The Buddhist Society was established in 1924 by Christmas Humphreys to support interest in Buddhism and Buddhist practice in the United Kingdom, and to this day, they offer meditation classes from various Buddhist traditions (they were preparing for a lunch-time Zen meditation when we visited), talks and lectures on a wide variety of topics in relation to Buddhism, a summer school, a journal (called ‘The Middle Way’) and a well-stocked library. Currently, the Buddhist Society have approximately 2,500 members and subscribers, drawn from around the world, and also from people of varying adherence to different Buddhist groups and traditions or none.
The Buddhist Society originally occupied a series of residential houses, including first in Bloomsbury (from 1924), and later in Gordon Square (from 1952-1956), before moving to their current home at 58 Eccleston Square which (aside from the flats upstairs) is Grade II Listed. The building itself, and the square that surrounds it (including a large communal garden), was constructed sometime between 1828 and 1850 by Thomas Cubitt.
58 Eccleston Square was a residential house before being first rented, and then bought, by the Buddhist Society, and was, previously a (no doubt magnificent) family home. Whilst the Buddhist Society made changes to the building when they initially took it over in 1956, they have not changed much since then (although the library was renovated about five years ago, and there has been redecoration, maintenance and the addition of central heating), and the diverse history of Buddhism in England is writ large throughout the fabric of this fascinating building and the artifacts it houses.

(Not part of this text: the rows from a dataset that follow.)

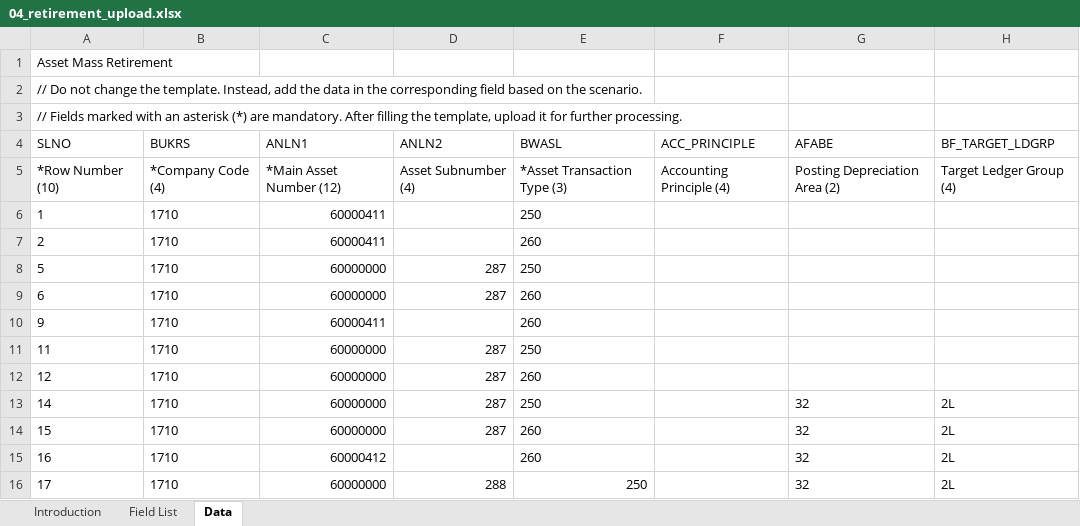
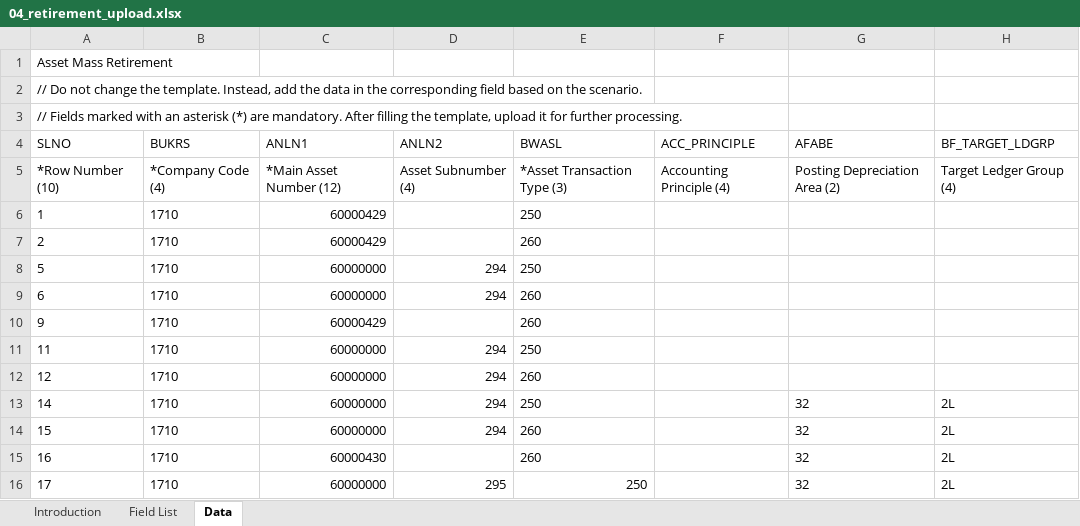
Before and after one commit to mrcsaszkow/mpa_files, an Excel workbook: 04_retirement_upload.xlsx, sheet Data, drawn as a sheet; only a part is shown; values as stored, in another font and other column widths than the file's, no borders; the diff names each change by its address in the sheet, - before the commit and + after, or states it on an @@ line.

Commit message:
Adding MPA test automation upload file

```diff
--- a/04_retirement_upload.xlsx (sheet Data)
+++ b/04_retirement_upload.xlsx (sheet Data)
-C6:C7 (ANLN1): 60000411
+C6:C7 (ANLN1): 60000429
-D8:D9 (ANLN2): 287
+D8:D9 (ANLN2): 294
-C10 (ANLN1): 60000411
+C10 (ANLN1): 60000429
-D11:D14 (ANLN2): 287
+D11:D14 (ANLN2): 294
-C15 (ANLN1): 60000412
+C15 (ANLN1): 60000430
-D16 (ANLN2): 288
+D16 (ANLN2): 295
```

In the photo below, Emma is sitting on the chair used by Edwin Arnold to write his famous poem, The Light of Asia; the same chair that is favoured by His Holiness the Dalai Lama, the Patron of the Buddhist Society, when he comes to visit.
If you keep your eyes open, you will see some very interesting small details in the Buddhist Society – I was particularly taken with the little details, such as the door hinges and the wrought-iron stair banisters (see photo below), lovely examples of well-maintained period features.
Inside, there is a library, an office, and three very different looking shrine rooms (one of which doubles as a lecture room). Downstairs is a kitchen , and storage for the archives (including all the copies of the Middle Way Journal, and reel-to-reel tapes of lectures that have been given here over the years).
There are also three very different shrine rooms that can be used by members for meditation, and play host to a wide range of interesting artifacts, Buddha and bodhisattva statues and pictures, paintings and thankas, many which are historically significant.
Both the large and small shrine rooms were recently decorated, including some fabulous wall-paper (see below), which was chosen as it looks like a lotus image; significant in Buddhism. And only three years ago, after a legacy was bequeathed to the Society, was central heating installed. Unsurprisingly, on-going costs to maintain the building are high – they recently repainted it outside and have to constantly be aware of issues in relation to upkeep, including clearing out the drains at the top of the house.
Although commonly referred to as the Buddhist Society – actually, some who visit also call it a temple; and it was remarked that it feels like a Buddhist temple because of the ever-present smell of incense – well, as we were told, they have been burning incense here since 1956!